Reproduce every record below exactly, without the pictures.

┌────────

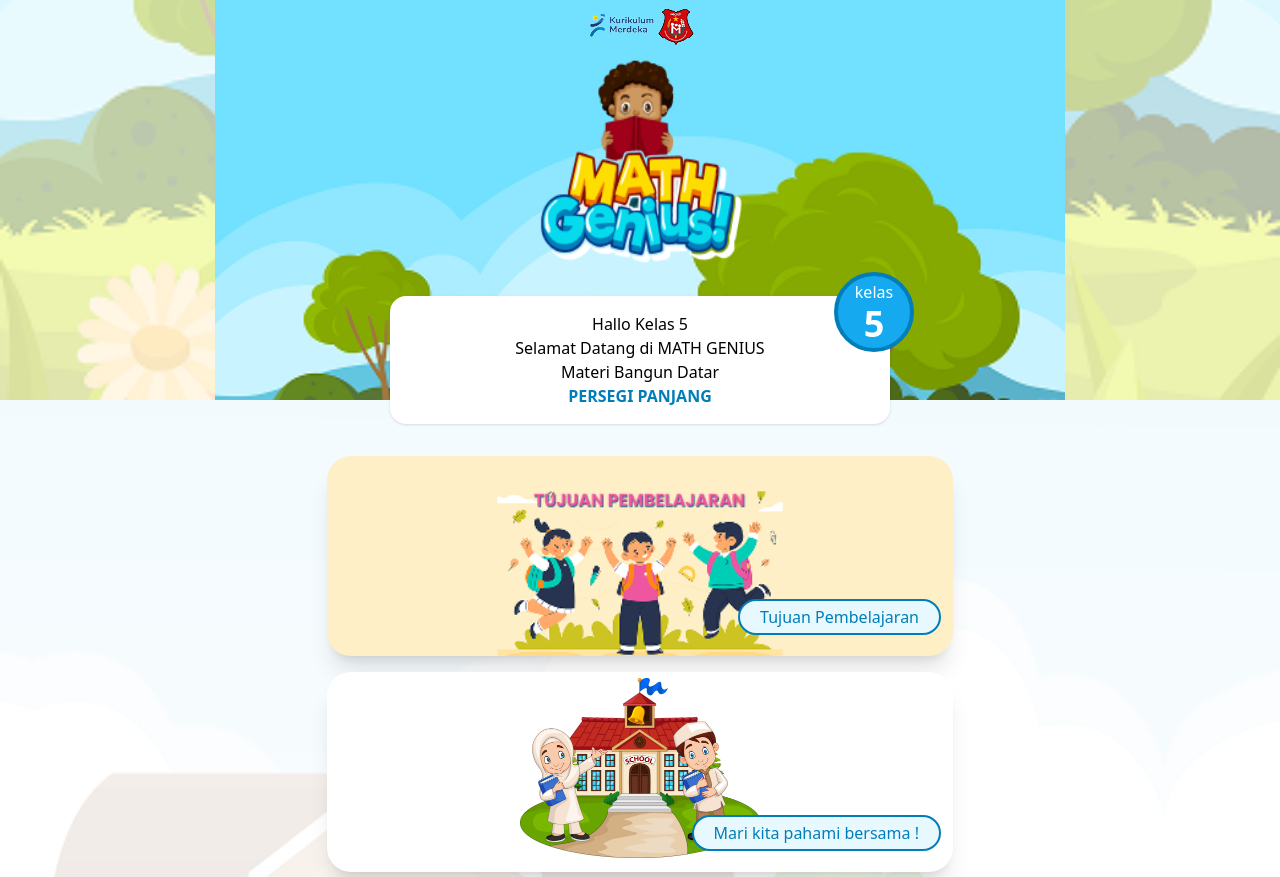
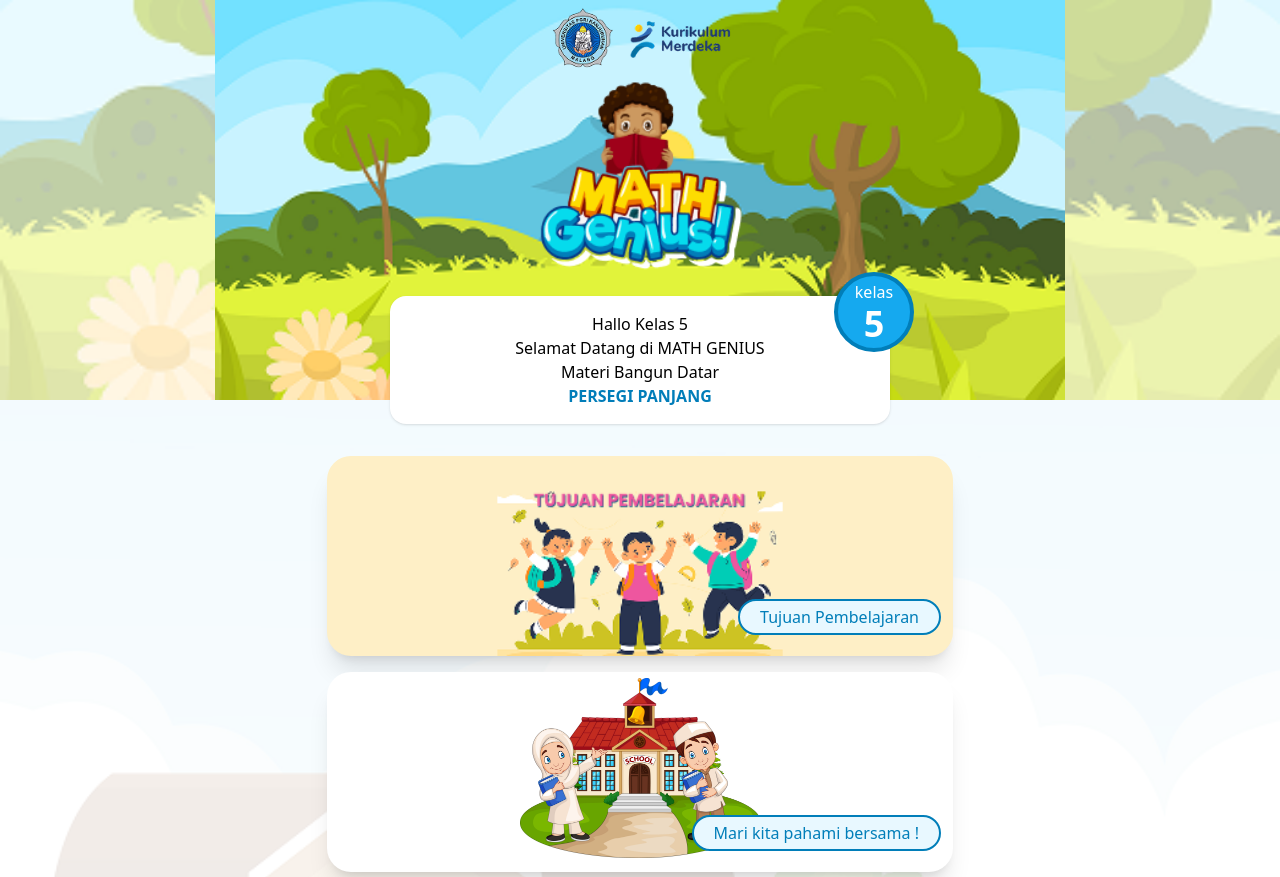
Before and after one commit to RezalMaksmi/matchgenius, a website: page index.html in a window 1280 px wide. Shown: the top 877 px of the page. Drawn offline with Linux system fonts and the light colour scheme.

Commit message:
fix logo

```diff
--- a/index.html
+++ b/index.html
@@ -143,11 +143,11 @@
   <section class="w-full bg-[url('./image/navbar.png')] bg-no-repeat bg-cover bg-bottom">
     <div class="bg-white/60">
       <div
-        class="max-w-[850px] w-full mx-auto bg-slate-500 lg:h-[400px] h-[200px] bg-[url('./image/navbar.png')] bg-no-repeat bg-cover bg-top relative">
+        class="max-w-[850px] w-full mx-auto bg-slate-500 lg:h-[400px] h-[200px] bg-[url('./image/navbar.png')] bg-no-repeat bg-cover bg-bottom relative">
         <!-- <a href="../index.html"
           class="bg-[#E8F8FF] text-[#017EB9] border-2 border-[#017EB9] flex justify-center items-center lg:text-base text-sm px-5 py-1 w-max absolute top-3 left-3 z-30 rounded-full">Kembali</a> -->
         <div class="flex h-full justify-between items-center flex-col mx-auto w-full relative px-6">
-          <img src="../assets/image/logokampus1.png" alt="" class="mx-auto" />
+          <img src="../assets/image/logobaru.png" alt="" class="mx-auto md:h-20 h-14" />
           <img src="../assets/image/logo.png" alt="" class="mx-auto w-30 h-30 lg:w-52 lg:h-52" />
           <div class="bg-white rounded-2xl px-5 py-4 relative top-6 shadow text-center max-w-[500px] w-full">
             <div
```
Also changed, not shown: pages/dialog.html (+1 -1 lines), pages/keliling.html (+1 -1 lines), pages/luas.html (+1 -1 lines), pages/sifat.html (+1 -1 lines), pages/tujuan.html (+1 -1 lines), assets/image/logobaru.png (added), assets/image/logounikamamerdeka.png (added), assets/output.css.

└────────

# TASK OUTPUT
Before and after one commit to RezalMaksmi/matchgenius, a website: page index.html in a window 1280 px wide. Shown: the top 877 px of the page. Drawn offline with Linux system fonts and the light colour scheme.

Commit message:
fix logo

```diff
--- a/index.html
+++ b/index.html
@@ -143,11 +143,11 @@
   <section class="w-full bg-[url('./image/navbar.png')] bg-no-repeat bg-cover bg-bottom">
     <div class="bg-white/60">
       <div
-        class="max-w-[850px] w-full mx-auto bg-slate-500 lg:h-[400px] h-[200px] bg-[url('./image/navbar.png')] bg-no-repeat bg-cover bg-top relative">
+        class="max-w-[850px] w-full mx-auto bg-slate-500 lg:h-[400px] h-[200px] bg-[url('./image/navbar.png')] bg-no-repeat bg-cover bg-bottom relative">
         <!-- <a href="../index.html"
           class="bg-[#E8F8FF] text-[#017EB9] border-2 border-[#017EB9] flex justify-center items-center lg:text-base text-sm px-5 py-1 w-max absolute top-3 left-3 z-30 rounded-full">Kembali</a> -->
         <div class="flex h-full justify-between items-center flex-col mx-auto w-full relative px-6">
-          <img src="../assets/image/logokampus1.png" alt="" class="mx-auto" />
+          <img src="../assets/image/logobaru.png" alt="" class="mx-auto md:h-20 h-14" />
           <img src="../assets/image/logo.png" alt="" class="mx-auto w-30 h-30 lg:w-52 lg:h-52" />
           <div class="bg-white rounded-2xl px-5 py-4 relative top-6 shadow text-center max-w-[500px] w-full">
             <div
```
Also changed, not shown: pages/dialog.html (+1 -1 lines), pages/keliling.html (+1 -1 lines), pages/luas.html (+1 -1 lines), pages/sifat.html (+1 -1 lines), pages/tujuan.html (+1 -1 lines), assets/image/logobaru.png (added), assets/image/logounikamamerdeka.png (added), assets/output.css.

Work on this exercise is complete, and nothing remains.